  • Have multiple sex partners.
  • Have an HIV positive sex partner who isn’t on ARVs, or isn’t undetectable.
  • Are a sex worker.
  • Use recreational drugs for high sex.

Antiretrovirals (ARVs)

The treatment used to treat HIV is called antiretrovirals (ARVs). There are different types of ARVs, but they do similar things in your body. HIV treatment is made up of three or more antiretroviral drugs, normally combined into one pill. Like PEP and PrEP, ARVs don’t treat or prevent other STIs.

ARVs need to be taken daily and for the rest of your life if you’re living with HIV. ARVs only stay in your body for 24hrs, which is why you need to take them every day. This ensures that there’s always the correct level of medication in your bloodstream working to keep the HIV under control. Remember, ARVs don’t kill or cure the virus. What they do is prevent it from reproducing and over time, after consistent use, you may find yourself with an undetectable viral load.

PEP, PrEP and ARVs are all available at your local clinics or healthcare providers. Remember that you need to get tested for HIV before starting any course of treatment, and only a doctor or qualified nurse can start you on PEP, PrEP or ARVs. It’s never a good idea to take someone else’s medication, Choma.

Some people taking PEP, PrEP or ARVs may have side effects, like nausea. These side effects usually aren’t serious, and often get better over time. If you’re taking any treatment, it’s important to speak to your healthcare provider if you have any side effects that bother you, don’t go away or get worse over time. PEP may also interact with other medication that a person is taking- this is called drug interaction. So, it’s important to tell your healthcare provider about any other medication you take.

Regular HIV testing and STI screening (every 3 months) will ensure that if you should become infected, it’ll be detected early. Early detection is important for a long, healthy life. Do you have any other questions about these medications? Comment down below!
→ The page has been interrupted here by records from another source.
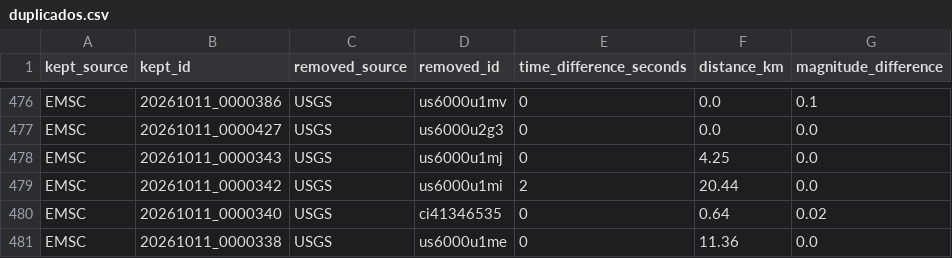
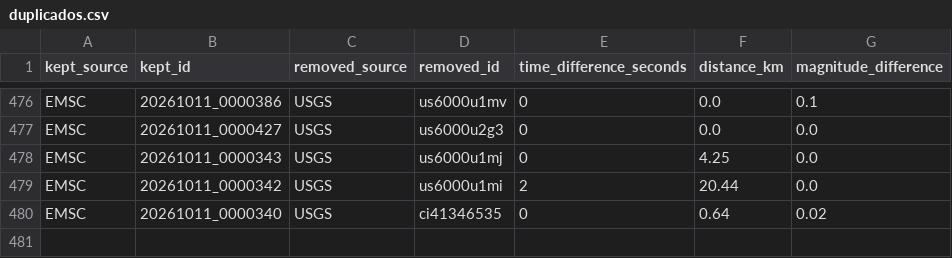
Before and after one commit to jcparodi-hue/earthquake3d-igp, a CSV file: docs/duplicados.csv, drawn as a sheet; only a part is shown, gaps mark what is left out.

```diff
--- a/docs/duplicados.csv
+++ b/docs/duplicados.csv
@@ -480,2 +480 @@ EMSC,20261011_0000342,USGS,us6000u1mi,2,20.44,0.0
 EMSC,20261011_0000340,USGS,ci41346535,0,0.64,0.02
-EMSC,20261011_0000338,USGS,us6000u1me,0,11.36,0.0
```
Also changed, not shown: docs/historial_actualizaciones.csv, 4 other files.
If you or a friend need advice or help, you can contact me here on Ask Choma, send a Facebook message or a Twitter DM, or a WhatsApp Message (071 172 3657).